Excerpted records Block Start

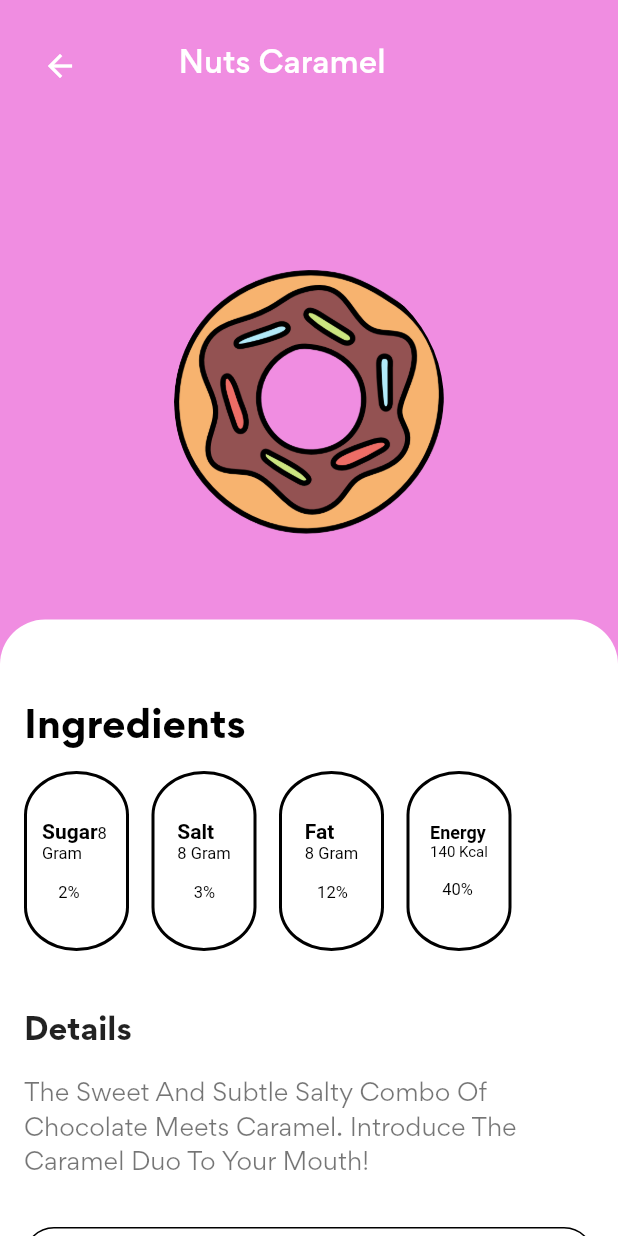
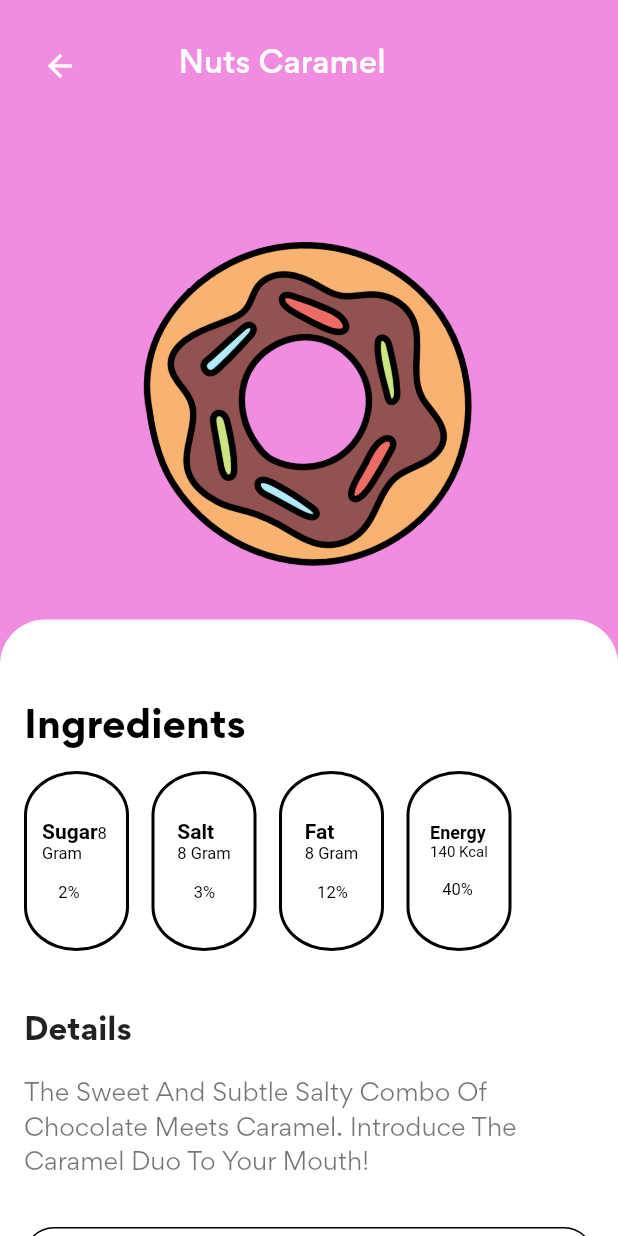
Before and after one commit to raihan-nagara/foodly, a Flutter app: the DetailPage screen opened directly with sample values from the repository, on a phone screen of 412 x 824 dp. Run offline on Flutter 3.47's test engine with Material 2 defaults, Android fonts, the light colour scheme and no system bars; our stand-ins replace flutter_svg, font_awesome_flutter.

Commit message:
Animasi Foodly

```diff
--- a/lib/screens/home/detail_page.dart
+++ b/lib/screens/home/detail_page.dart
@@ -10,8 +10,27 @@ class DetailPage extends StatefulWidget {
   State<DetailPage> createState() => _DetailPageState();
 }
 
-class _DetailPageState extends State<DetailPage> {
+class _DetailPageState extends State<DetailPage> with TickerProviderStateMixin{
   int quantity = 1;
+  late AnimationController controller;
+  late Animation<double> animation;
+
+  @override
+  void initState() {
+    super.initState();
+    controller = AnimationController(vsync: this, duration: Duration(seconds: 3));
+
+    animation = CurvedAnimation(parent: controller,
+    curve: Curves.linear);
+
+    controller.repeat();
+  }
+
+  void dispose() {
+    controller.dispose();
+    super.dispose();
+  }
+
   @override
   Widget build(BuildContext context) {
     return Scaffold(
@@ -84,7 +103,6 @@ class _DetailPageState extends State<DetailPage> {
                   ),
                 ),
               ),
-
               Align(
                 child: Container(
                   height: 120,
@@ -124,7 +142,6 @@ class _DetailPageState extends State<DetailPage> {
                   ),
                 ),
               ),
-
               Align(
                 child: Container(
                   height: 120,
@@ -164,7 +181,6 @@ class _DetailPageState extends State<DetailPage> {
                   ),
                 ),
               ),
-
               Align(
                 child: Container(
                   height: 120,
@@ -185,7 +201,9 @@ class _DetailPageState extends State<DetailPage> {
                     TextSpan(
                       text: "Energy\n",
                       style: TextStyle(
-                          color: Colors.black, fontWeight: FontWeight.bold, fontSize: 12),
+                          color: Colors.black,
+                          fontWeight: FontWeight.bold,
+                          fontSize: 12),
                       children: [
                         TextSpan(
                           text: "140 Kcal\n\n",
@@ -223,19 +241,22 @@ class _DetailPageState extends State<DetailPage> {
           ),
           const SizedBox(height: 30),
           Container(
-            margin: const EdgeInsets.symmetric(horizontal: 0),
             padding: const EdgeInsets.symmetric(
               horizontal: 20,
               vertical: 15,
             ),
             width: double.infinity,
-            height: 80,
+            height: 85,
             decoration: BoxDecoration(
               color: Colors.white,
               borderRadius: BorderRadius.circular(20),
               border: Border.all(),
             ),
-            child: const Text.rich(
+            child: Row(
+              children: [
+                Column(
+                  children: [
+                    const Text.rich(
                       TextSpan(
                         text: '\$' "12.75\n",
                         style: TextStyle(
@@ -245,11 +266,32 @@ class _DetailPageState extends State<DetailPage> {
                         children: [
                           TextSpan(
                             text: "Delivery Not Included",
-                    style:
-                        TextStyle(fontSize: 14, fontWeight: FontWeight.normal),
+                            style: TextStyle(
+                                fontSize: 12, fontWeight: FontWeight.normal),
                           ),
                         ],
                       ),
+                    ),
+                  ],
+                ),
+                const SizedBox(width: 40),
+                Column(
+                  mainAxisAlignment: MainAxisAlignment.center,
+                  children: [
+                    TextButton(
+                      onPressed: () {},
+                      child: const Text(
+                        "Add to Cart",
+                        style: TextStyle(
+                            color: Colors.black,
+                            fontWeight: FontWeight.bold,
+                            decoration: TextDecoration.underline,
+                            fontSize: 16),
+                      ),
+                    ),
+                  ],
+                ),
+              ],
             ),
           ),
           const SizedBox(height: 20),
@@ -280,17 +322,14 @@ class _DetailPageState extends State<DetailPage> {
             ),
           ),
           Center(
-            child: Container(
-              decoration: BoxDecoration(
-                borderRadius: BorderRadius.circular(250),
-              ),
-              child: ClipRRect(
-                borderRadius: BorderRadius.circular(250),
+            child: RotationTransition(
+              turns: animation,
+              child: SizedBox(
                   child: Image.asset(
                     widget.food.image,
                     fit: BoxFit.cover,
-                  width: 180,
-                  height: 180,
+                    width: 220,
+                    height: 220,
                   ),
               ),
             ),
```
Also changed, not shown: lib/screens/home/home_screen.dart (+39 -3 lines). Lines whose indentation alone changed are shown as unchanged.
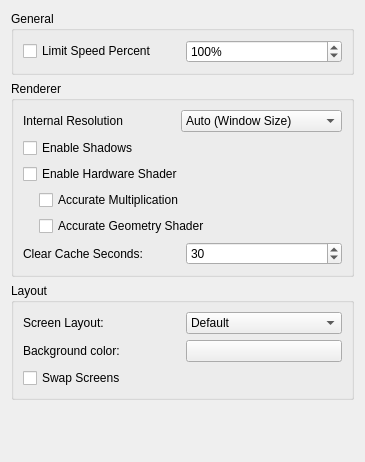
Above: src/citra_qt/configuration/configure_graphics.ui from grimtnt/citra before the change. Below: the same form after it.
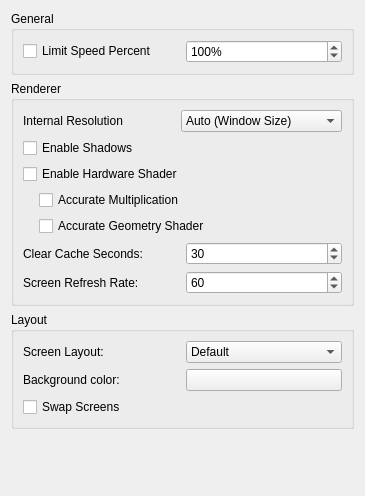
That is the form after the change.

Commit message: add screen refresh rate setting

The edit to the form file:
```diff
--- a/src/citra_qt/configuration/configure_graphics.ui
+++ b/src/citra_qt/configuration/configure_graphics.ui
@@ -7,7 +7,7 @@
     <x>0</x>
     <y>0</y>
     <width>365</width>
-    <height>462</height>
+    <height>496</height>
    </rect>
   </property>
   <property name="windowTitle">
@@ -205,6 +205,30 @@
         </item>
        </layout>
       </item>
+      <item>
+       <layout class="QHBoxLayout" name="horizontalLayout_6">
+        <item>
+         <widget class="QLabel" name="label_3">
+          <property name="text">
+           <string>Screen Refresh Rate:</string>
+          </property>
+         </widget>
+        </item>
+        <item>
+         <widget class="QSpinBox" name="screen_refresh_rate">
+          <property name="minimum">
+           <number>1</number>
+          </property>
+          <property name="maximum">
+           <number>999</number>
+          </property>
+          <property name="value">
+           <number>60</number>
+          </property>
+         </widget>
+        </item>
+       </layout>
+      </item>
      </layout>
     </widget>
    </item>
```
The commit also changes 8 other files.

Excerpted records Block End

■ **Aim of the exercise**
Give back the whole listing exactly; no pictures.

■ **Solution**
Before and after one commit to raihan-nagara/foodly, a Flutter app: the DetailPage screen opened directly with sample values from the repository, on a phone screen of 412 x 824 dp. Run offline on Flutter 3.47's test engine with Material 2 defaults, Android fonts, the light colour scheme and no system bars; our stand-ins replace flutter_svg, font_awesome_flutter.

Commit message:
Animasi Foodly

```diff
--- a/lib/screens/home/detail_page.dart
+++ b/lib/screens/home/detail_page.dart
@@ -10,8 +10,27 @@ class DetailPage extends StatefulWidget {
   State<DetailPage> createState() => _DetailPageState();
 }
 
-class _DetailPageState extends State<DetailPage> {
+class _DetailPageState extends State<DetailPage> with TickerProviderStateMixin{
   int quantity = 1;
+  late AnimationController controller;
+  late Animation<double> animation;
+
+  @override
+  void initState() {
+    super.initState();
+    controller = AnimationController(vsync: this, duration: Duration(seconds: 3));
+
+    animation = CurvedAnimation(parent: controller,
+    curve: Curves.linear);
+
+    controller.repeat();
+  }
+
+  void dispose() {
+    controller.dispose();
+    super.dispose();
+  }
+
   @override
   Widget build(BuildContext context) {
     return Scaffold(
@@ -84,7 +103,6 @@ class _DetailPageState extends State<DetailPage> {
                   ),
                 ),
               ),
-
               Align(
                 child: Container(
                   height: 120,
@@ -124,7 +142,6 @@ class _DetailPageState extends State<DetailPage> {
                   ),
                 ),
               ),
-
               Align(
                 child: Container(
                   height: 120,
@@ -164,7 +181,6 @@ class _DetailPageState extends State<DetailPage> {
                   ),
                 ),
               ),
-
               Align(
                 child: Container(
                   height: 120,
@@ -185,7 +201,9 @@ class _DetailPageState extends State<DetailPage> {
                     TextSpan(
                       text: "Energy\n",
                       style: TextStyle(
-                          color: Colors.black, fontWeight: FontWeight.bold, fontSize: 12),
+                          color: Colors.black,
+                          fontWeight: FontWeight.bold,
+                          fontSize: 12),
                       children: [
                         TextSpan(
                           text: "140 Kcal\n\n",
@@ -223,19 +241,22 @@ class _DetailPageState extends State<DetailPage> {
           ),
           const SizedBox(height: 30),
           Container(
-            margin: const EdgeInsets.symmetric(horizontal: 0),
             padding: const EdgeInsets.symmetric(
               horizontal: 20,
               vertical: 15,
             ),
             width: double.infinity,
-            height: 80,
+            height: 85,
             decoration: BoxDecoration(
               color: Colors.white,
               borderRadius: BorderRadius.circular(20),
               border: Border.all(),
             ),
-            child: const Text.rich(
+            child: Row(
+              children: [
+                Column(
+                  children: [
+                    const Text.rich(
                       TextSpan(
                         text: '\$' "12.75\n",
                         style: TextStyle(
@@ -245,11 +266,32 @@ class _DetailPageState extends State<DetailPage> {
                         children: [
                           TextSpan(
                             text: "Delivery Not Included",
-                    style:
-                        TextStyle(fontSize: 14, fontWeight: FontWeight.normal),
+                            style: TextStyle(
+                                fontSize: 12, fontWeight: FontWeight.normal),
                           ),
                         ],
                       ),
+                    ),
+                  ],
+                ),
+                const SizedBox(width: 40),
+                Column(
+                  mainAxisAlignment: MainAxisAlignment.center,
+                  children: [
+                    TextButton(
+                      onPressed: () {},
+                      child: const Text(
+                        "Add to Cart",
+                        style: TextStyle(
+                            color: Colors.black,
+                            fontWeight: FontWeight.bold,
+                            decoration: TextDecoration.underline,
+                            fontSize: 16),
+                      ),
+                    ),
+                  ],
+                ),
+              ],
             ),
           ),
           const SizedBox(height: 20),
@@ -280,17 +322,14 @@ class _DetailPageState extends State<DetailPage> {
             ),
           ),
           Center(
-            child: Container(
-              decoration: BoxDecoration(
-                borderRadius: BorderRadius.circular(250),
-              ),
-              child: ClipRRect(
-                borderRadius: BorderRadius.circular(250),
+            child: RotationTransition(
+              turns: animation,
+              child: SizedBox(
                   child: Image.asset(
                     widget.food.image,
                     fit: BoxFit.cover,
-                  width: 180,
-                  height: 180,
+                    width: 220,
+                    height: 220,
                   ),
               ),
             ),
```
Also changed, not shown: lib/screens/home/home_screen.dart (+39 -3 lines). Lines whose indentation alone changed are shown as unchanged.
Above: src/citra_qt/configuration/configure_graphics.ui from grimtnt/citra before the change. Below: the same form after it.
That is the form after the change.

Commit message: add screen refresh rate setting

The edit to the form file:
```diff
--- a/src/citra_qt/configuration/configure_graphics.ui
+++ b/src/citra_qt/configuration/configure_graphics.ui
@@ -7,7 +7,7 @@
     <x>0</x>
     <y>0</y>
     <width>365</width>
-    <height>462</height>
+    <height>496</height>
    </rect>
   </property>
   <property name="windowTitle">
@@ -205,6 +205,30 @@
         </item>
        </layout>
       </item>
+      <item>
+       <layout class="QHBoxLayout" name="horizontalLayout_6">
+        <item>
+         <widget class="QLabel" name="label_3">
+          <property name="text">
+           <string>Screen Refresh Rate:</string>
+          </property>
+         </widget>
+        </item>
+        <item>
+         <widget class="QSpinBox" name="screen_refresh_rate">
+          <property name="minimum">
+           <number>1</number>
+          </property>
+          <property name="maximum">
+           <number>999</number>
+          </property>
+          <property name="value">
+           <number>60</number>
+          </property>
+         </widget>
+        </item>
+       </layout>
+      </item>
      </layout>
     </widget>
    </item>
```
The commit also changes 8 other files.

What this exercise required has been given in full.